PROBLEM DESCRIPTION:
Your task is to copy every line of the records below that contains "redux".
-=-=-
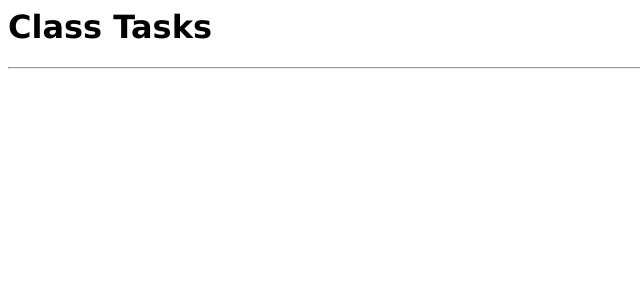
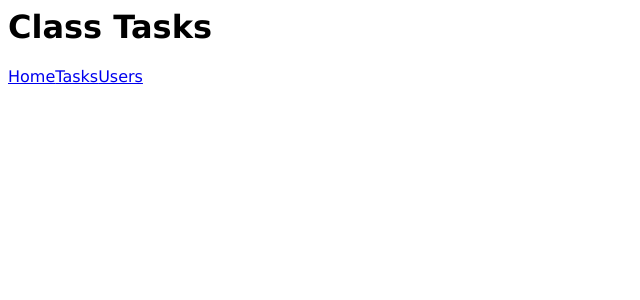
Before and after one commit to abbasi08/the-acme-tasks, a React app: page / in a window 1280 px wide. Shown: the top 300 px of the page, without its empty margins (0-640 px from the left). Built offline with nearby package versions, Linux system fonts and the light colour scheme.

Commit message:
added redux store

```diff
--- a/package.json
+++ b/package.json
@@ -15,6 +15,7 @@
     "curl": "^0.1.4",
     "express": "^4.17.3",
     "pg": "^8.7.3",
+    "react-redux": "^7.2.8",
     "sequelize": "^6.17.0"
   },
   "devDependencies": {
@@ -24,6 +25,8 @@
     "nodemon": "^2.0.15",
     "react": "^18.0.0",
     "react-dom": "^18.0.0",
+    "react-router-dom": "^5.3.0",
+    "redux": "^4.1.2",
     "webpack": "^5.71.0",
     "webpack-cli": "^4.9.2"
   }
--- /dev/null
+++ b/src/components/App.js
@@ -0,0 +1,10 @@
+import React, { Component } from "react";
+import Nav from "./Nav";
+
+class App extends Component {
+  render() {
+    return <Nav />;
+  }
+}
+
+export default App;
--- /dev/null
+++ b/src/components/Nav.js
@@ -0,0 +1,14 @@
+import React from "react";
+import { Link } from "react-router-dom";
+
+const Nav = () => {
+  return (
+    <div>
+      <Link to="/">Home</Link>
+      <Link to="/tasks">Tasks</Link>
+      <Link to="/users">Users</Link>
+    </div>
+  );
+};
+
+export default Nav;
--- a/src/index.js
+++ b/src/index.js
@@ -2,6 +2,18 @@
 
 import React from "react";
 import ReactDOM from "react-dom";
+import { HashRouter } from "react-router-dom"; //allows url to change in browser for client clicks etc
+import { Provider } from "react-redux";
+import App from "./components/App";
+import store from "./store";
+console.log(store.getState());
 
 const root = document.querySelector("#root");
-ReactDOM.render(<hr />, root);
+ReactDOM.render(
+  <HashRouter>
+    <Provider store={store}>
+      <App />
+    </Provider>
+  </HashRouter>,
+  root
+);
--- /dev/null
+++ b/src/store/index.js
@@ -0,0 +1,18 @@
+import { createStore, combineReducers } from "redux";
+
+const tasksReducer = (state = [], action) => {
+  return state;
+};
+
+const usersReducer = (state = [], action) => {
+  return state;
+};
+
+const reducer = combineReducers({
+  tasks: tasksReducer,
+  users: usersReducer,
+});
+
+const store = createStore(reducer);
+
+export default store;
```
-=-=-
REPLY:
added redux store
+    "react-redux": "^7.2.8",
+    "redux": "^4.1.2",
+import { Provider } from "react-redux";
+import { createStore, combineReducers } from "redux";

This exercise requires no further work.